====== AVAILABLE RECORDS

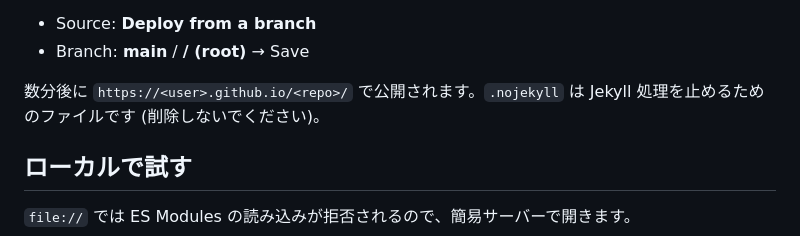
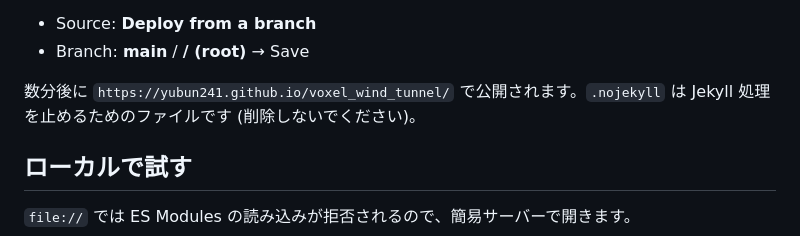
Before and after one commit to yubun241/voxel_wind_tunnel, a Markdown page: README.md, the part around the change. GitHub-like rendering.

Commit message:
Update GitHub Pages URL in README

```diff
--- a/README.md
+++ b/README.md
@@ -35,7 +35,7 @@ GitHub のリポジトリ → **Settings → Pages → Build and deployment**:
 - Source: **Deploy from a branch**
 - Branch: **main** / **/ (root)** → Save
 
-数分後に `https://<user>.github.io/<repo>/` で公開されます。`.nojekyll` は Jekyll 処理を止めるためのファイルです (削除しないでください)。
+数分後に `https://yubun241.github.io/voxel_wind_tunnel/` で公開されます。`.nojekyll` は Jekyll 処理を止めるためのファイルです (削除しないでください)。
 
 ## ローカルで試す
 
```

============

■ WHAT YOU HAVE TO DO
Output the whole listing again, exactly, without its pictures.

■ ANSWER BOX
Before and after one commit to yubun241/voxel_wind_tunnel, a Markdown page: README.md, the part around the change. GitHub-like rendering.

Commit message:
Update GitHub Pages URL in README

```diff
--- a/README.md
+++ b/README.md
@@ -35,7 +35,7 @@ GitHub のリポジトリ → **Settings → Pages → Build and deployment**:
 - Source: **Deploy from a branch**
 - Branch: **main** / **/ (root)** → Save
 
-数分後に `https://<user>.github.io/<repo>/` で公開されます。`.nojekyll` は Jekyll 処理を止めるためのファイルです (削除しないでください)。
+数分後に `https://yubun241.github.io/voxel_wind_tunnel/` で公開されます。`.nojekyll` は Jekyll 処理を止めるためのファイルです (削除しないでください)。
 
 ## ローカルで試す
 
```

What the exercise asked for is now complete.